> **What the exercise asks**:
Each record below needs to be reproduced precisely, though not its pictures.

─── Records to use ───

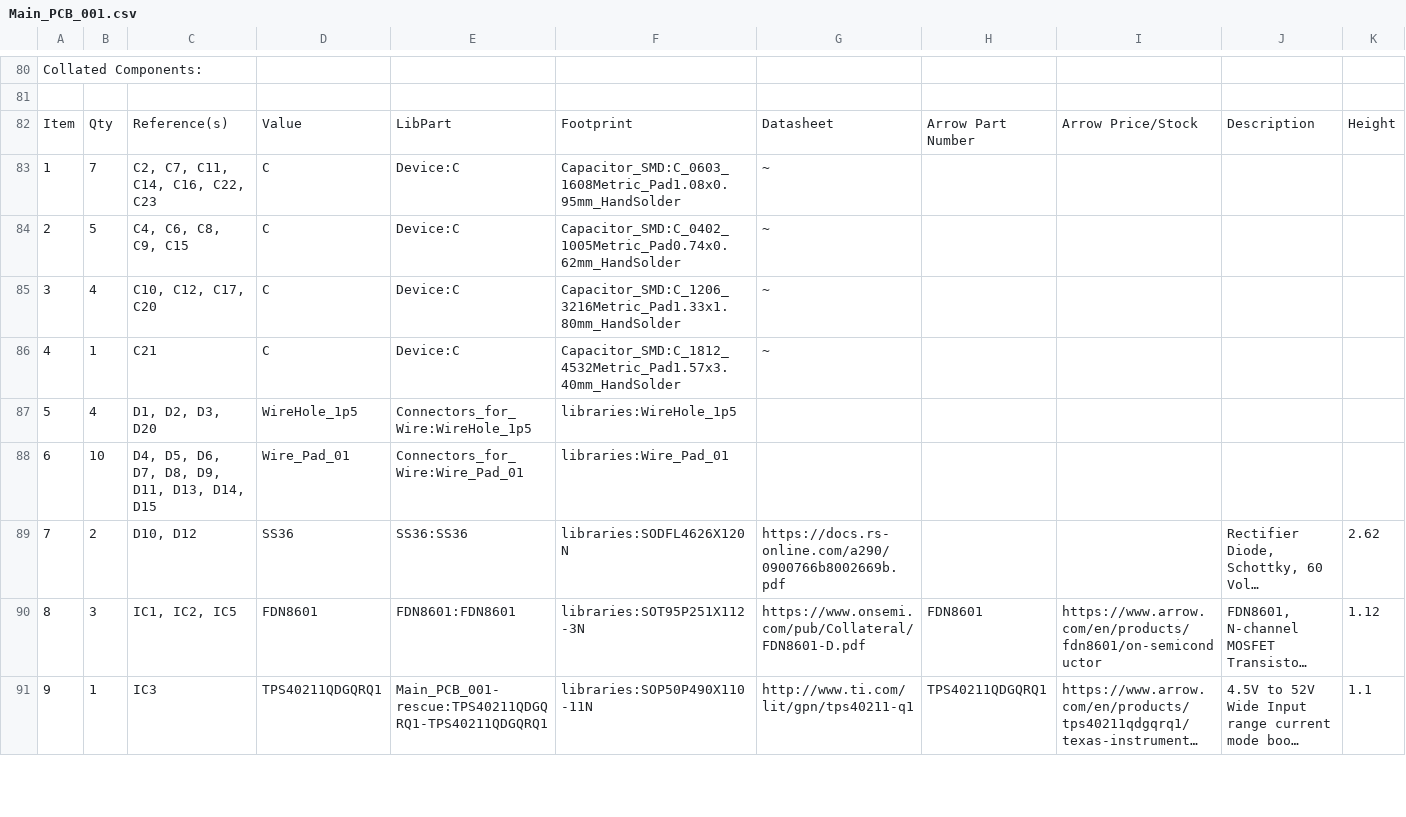
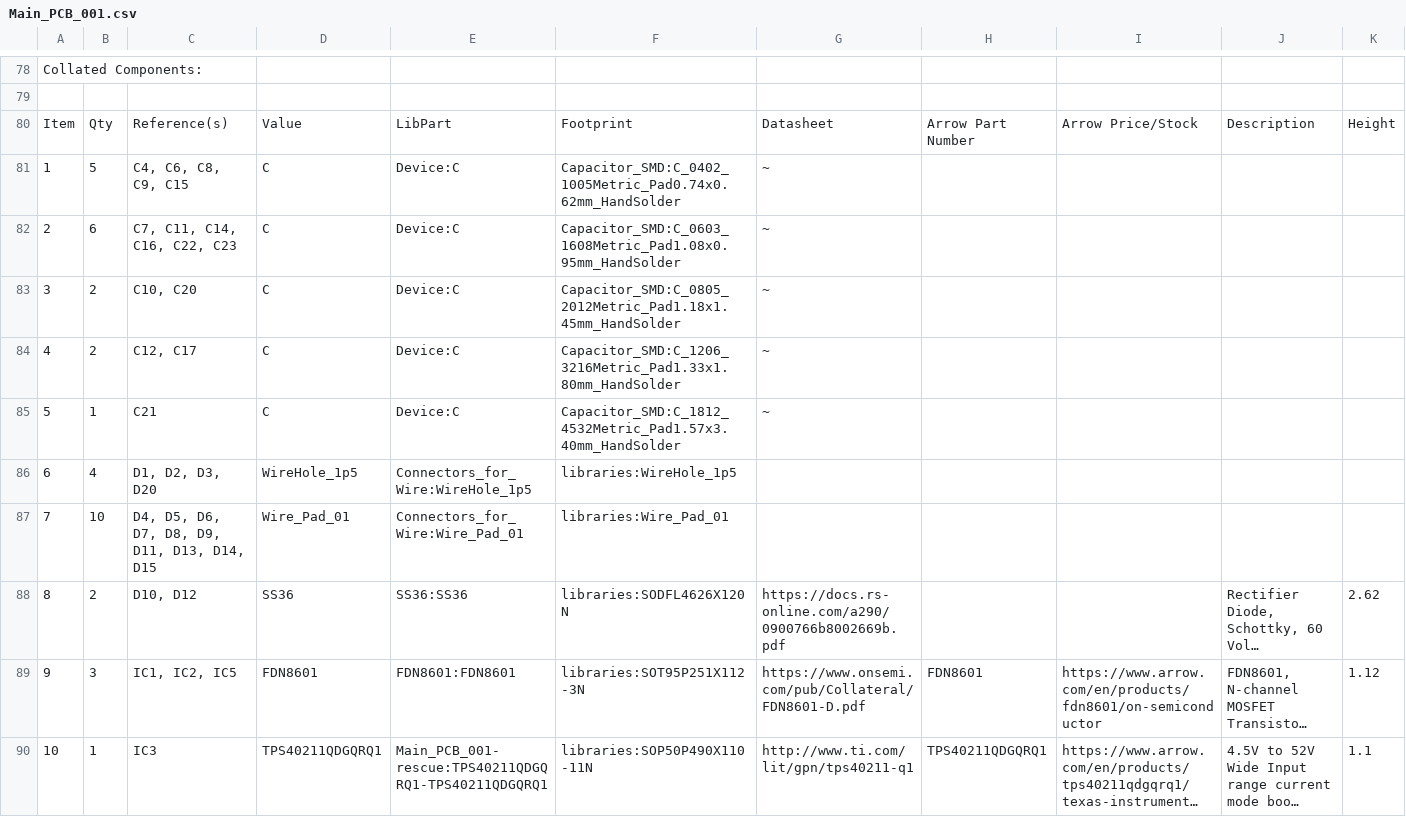
Before and after one commit to ZoAndr/BANO4, a CSV file: Main_PCB_001/Main_PCB_001.csv, drawn as a sheet; only a part is shown, gaps mark what is left out; long unchanged cells end in …; addresses are those after the commit; rows hold the shown columns only; the diff covers the shown part only; the diff names each change by its address in the sheet, - before the commit and + after, or states it on an @@ line.

```diff
--- a/Main_PCB_001/Main_PCB_001.csv
+++ b/Main_PCB_001/Main_PCB_001.csv
-B81: 7
+B81: 5
-C81: C2, C7, C11, C14, C16, C22, C23
+C81: C4, C6, C8, C9, C15
-F81: Capacitor_SMD:C_0603_1608Metric_Pad1.08x0.95mm_HandSolder
+F81: Capacitor_SMD:C_0402_1005Metric_Pad0.74x0.62mm_HandSolder
-B82: 5
+B82: 6
-C82: C4, C6, C8, C9, C15
+C82: C7, C11, C14, C16, C22, C23
-F82: Capacitor_SMD:C_0402_1005Metric_Pad0.74x0.62mm_HandSolder
+F82: Capacitor_SMD:C_0603_1608Metric_Pad1.08x0.95mm_HandSolder
-B83: 4
+B83: 2
-C83: C10, C12, C17, C20
+C83: C10, C20
-F83: Capacitor_SMD:C_1206_3216Metric_Pad1.33x1.80mm_HandSolder
+F83: Capacitor_SMD:C_0805_2012Metric_Pad1.18x1.45mm_HandSolder
-B84: 1
+B84: 2
-C84: C21
+C84: C12, C17
-F84: Capacitor_SMD:C_1812_4532Metric_Pad1.57x3.40mm_HandSolder
+F84: Capacitor_SMD:C_1206_3216Metric_Pad1.33x1.80mm_HandSolder
+row 85: 5 | 1 | C21 | C | Device:C | Capacitor_SMD:C_1812_4532Metric_Pad1.57x3.40mm_HandSolder | ~
-A86: 5
+A86: 6
-A87: 6
+A87: 7
-A88: 7
+A88: 8
-A89: 8
+A89: 9
-A90: 9
+A90: 10
```
Also changed, not shown: 2 added rows, 3 removed rows and 30 edited cells elsewhere in this file, 21 other files.
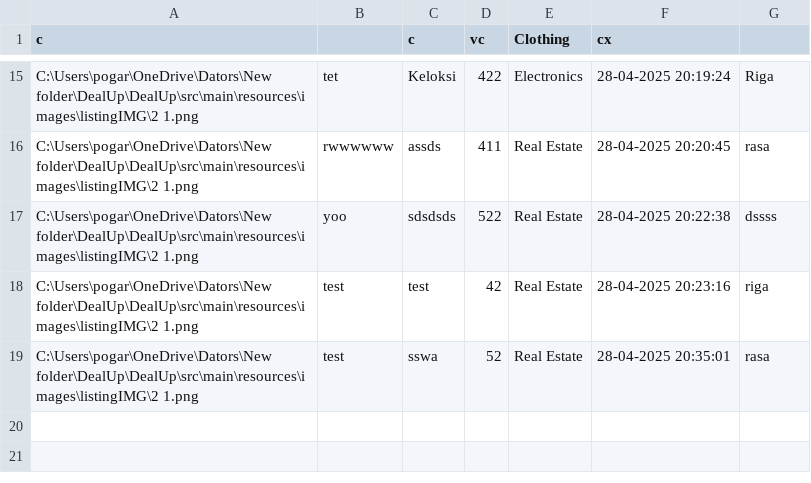
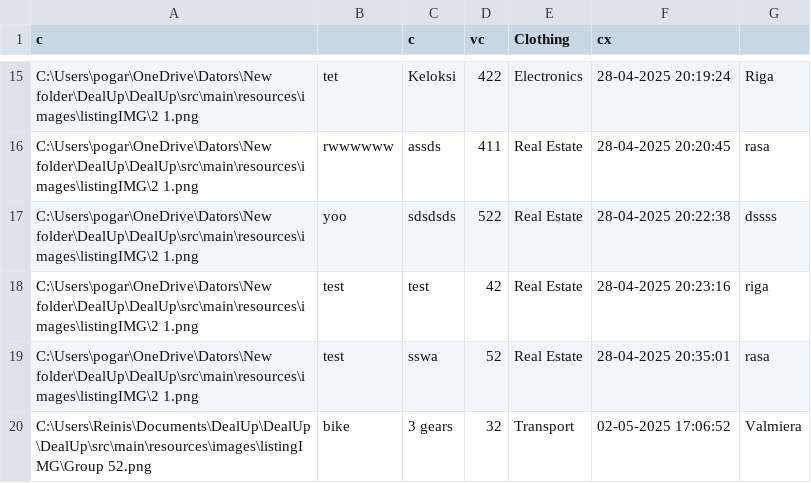
Before and after one commit to 23DP3RPoga/DealUp, a CSV file: DealUp/src/main/resources/csv/listing.csv, drawn as a sheet; only a part is shown, gaps mark what is left out.

Commit message:
fixed listing to csv

```diff
--- a/DealUp/src/main/resources/csv/listing.csv
+++ b/DealUp/src/main/resources/csv/listing.csv
@@ -19 +19,2 @@ C:\Users\pogar\OneDrive\Dators\New folder\DealUp\DealUp\src\main\resources\image
 "C:\Users\pogar\OneDrive\Dators\New folder\DealUp\DealUp\src\main\resources\images\listingIMG\2 1.png","test","sswa","52","Real Estate","28-04-2025 20:35:01","rasa"
+"C:\Users\Reinis\Documents\DealUp\DealUp\DealUp\src\main\resources\images\listingIMG\Group 52.png","bike","3 gears","32","Transport","02-05-2025 17:06:52","Valmiera"
```
Also changed, not shown: src/main/resources/csv/listing.csv, 4 other files.
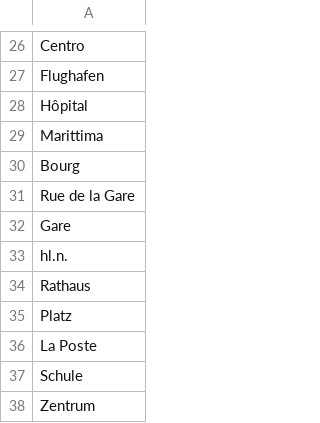
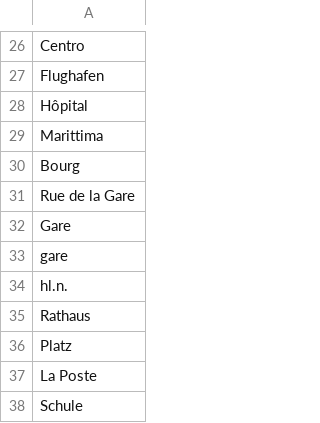
Before and after one commit to mgalibert/geonames, a CSV file: words_to_remove.csv, drawn as a sheet; only a part is shown, gaps mark what is left out; the shorter side is filled out with more unchanged rows; the diff covers the shown part only.

```diff
--- a/words_to_remove.csv
+++ b/words_to_remove.csv
@@ -32,2 +32,3 @@ Rue de la Gare
 Gare
+gare
 hl.n.
```
Also changed, not shown: 38 added rows elsewhere in this file, 4 other files.
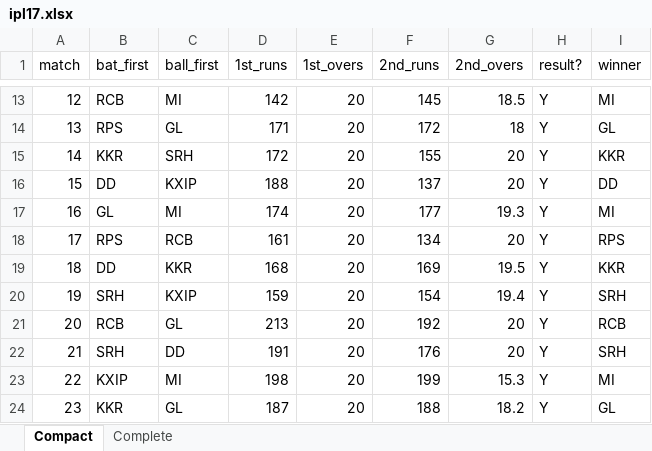
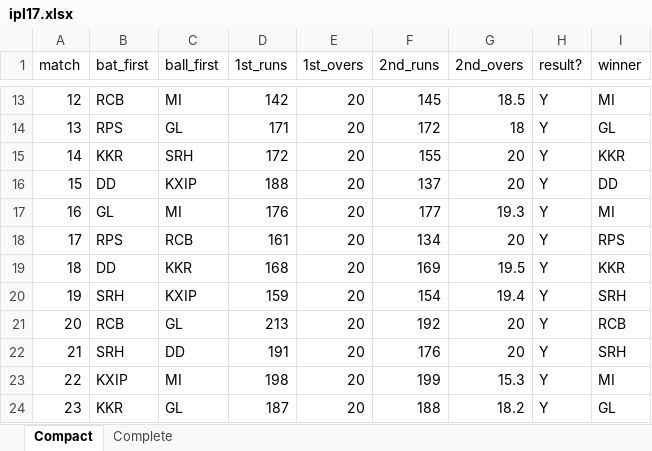
Before and after one commit to hiteshgulati/ipl, an Excel workbook: ipl17.xlsx, sheet Compact, drawn as a sheet; only a part is shown, gaps mark what is left out; values as stored, in another font and other column widths than the file's, no borders; the diff names each change by its address in the sheet, - before the commit and + after, or states it on an @@ line.

```diff
--- a/ipl17.xlsx (sheet Compact)
+++ b/ipl17.xlsx (sheet Compact)
-D17 (1st_runs): 174
+D17 (1st_runs): 176
```
Also changed, not shown: 2 other files.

───

> **Response to the exercise**:
Before and after one commit to ZoAndr/BANO4, a CSV file: Main_PCB_001/Main_PCB_001.csv, drawn as a sheet; only a part is shown, gaps mark what is left out; long unchanged cells end in …; addresses are those after the commit; rows hold the shown columns only; the diff covers the shown part only; the diff names each change by its address in the sheet, - before the commit and + after, or states it on an @@ line.

```diff
--- a/Main_PCB_001/Main_PCB_001.csv
+++ b/Main_PCB_001/Main_PCB_001.csv
-B81: 7
+B81: 5
-C81: C2, C7, C11, C14, C16, C22, C23
+C81: C4, C6, C8, C9, C15
-F81: Capacitor_SMD:C_0603_1608Metric_Pad1.08x0.95mm_HandSolder
+F81: Capacitor_SMD:C_0402_1005Metric_Pad0.74x0.62mm_HandSolder
-B82: 5
+B82: 6
-C82: C4, C6, C8, C9, C15
+C82: C7, C11, C14, C16, C22, C23
-F82: Capacitor_SMD:C_0402_1005Metric_Pad0.74x0.62mm_HandSolder
+F82: Capacitor_SMD:C_0603_1608Metric_Pad1.08x0.95mm_HandSolder
-B83: 4
+B83: 2
-C83: C10, C12, C17, C20
+C83: C10, C20
-F83: Capacitor_SMD:C_1206_3216Metric_Pad1.33x1.80mm_HandSolder
+F83: Capacitor_SMD:C_0805_2012Metric_Pad1.18x1.45mm_HandSolder
-B84: 1
+B84: 2
-C84: C21
+C84: C12, C17
-F84: Capacitor_SMD:C_1812_4532Metric_Pad1.57x3.40mm_HandSolder
+F84: Capacitor_SMD:C_1206_3216Metric_Pad1.33x1.80mm_HandSolder
+row 85: 5 | 1 | C21 | C | Device:C | Capacitor_SMD:C_1812_4532Metric_Pad1.57x3.40mm_HandSolder | ~
-A86: 5
+A86: 6
-A87: 6
+A87: 7
-A88: 7
+A88: 8
-A89: 8
+A89: 9
-A90: 9
+A90: 10
```
Also changed, not shown: 2 added rows, 3 removed rows and 30 edited cells elsewhere in this file, 21 other files.
Before and after one commit to 23DP3RPoga/DealUp, a CSV file: DealUp/src/main/resources/csv/listing.csv, drawn as a sheet; only a part is shown, gaps mark what is left out.

Commit message:
fixed listing to csv

```diff
--- a/DealUp/src/main/resources/csv/listing.csv
+++ b/DealUp/src/main/resources/csv/listing.csv
@@ -19 +19,2 @@ C:\Users\pogar\OneDrive\Dators\New folder\DealUp\DealUp\src\main\resources\image
 "C:\Users\pogar\OneDrive\Dators\New folder\DealUp\DealUp\src\main\resources\images\listingIMG\2 1.png","test","sswa","52","Real Estate","28-04-2025 20:35:01","rasa"
+"C:\Users\Reinis\Documents\DealUp\DealUp\DealUp\src\main\resources\images\listingIMG\Group 52.png","bike","3 gears","32","Transport","02-05-2025 17:06:52","Valmiera"
```
Also changed, not shown: src/main/resources/csv/listing.csv, 4 other files.
Before and after one commit to mgalibert/geonames, a CSV file: words_to_remove.csv, drawn as a sheet; only a part is shown, gaps mark what is left out; the shorter side is filled out with more unchanged rows; the diff covers the shown part only.

```diff
--- a/words_to_remove.csv
+++ b/words_to_remove.csv
@@ -32,2 +32,3 @@ Rue de la Gare
 Gare
+gare
 hl.n.
```
Also changed, not shown: 38 added rows elsewhere in this file, 4 other files.
Before and after one commit to hiteshgulati/ipl, an Excel workbook: ipl17.xlsx, sheet Compact, drawn as a sheet; only a part is shown, gaps mark what is left out; values as stored, in another font and other column widths than the file's, no borders; the diff names each change by its address in the sheet, - before the commit and + after, or states it on an @@ line.

```diff
--- a/ipl17.xlsx (sheet Compact)
+++ b/ipl17.xlsx (sheet Compact)
-D17 (1st_runs): 174
+D17 (1st_runs): 176
```
Also changed, not shown: 2 other files.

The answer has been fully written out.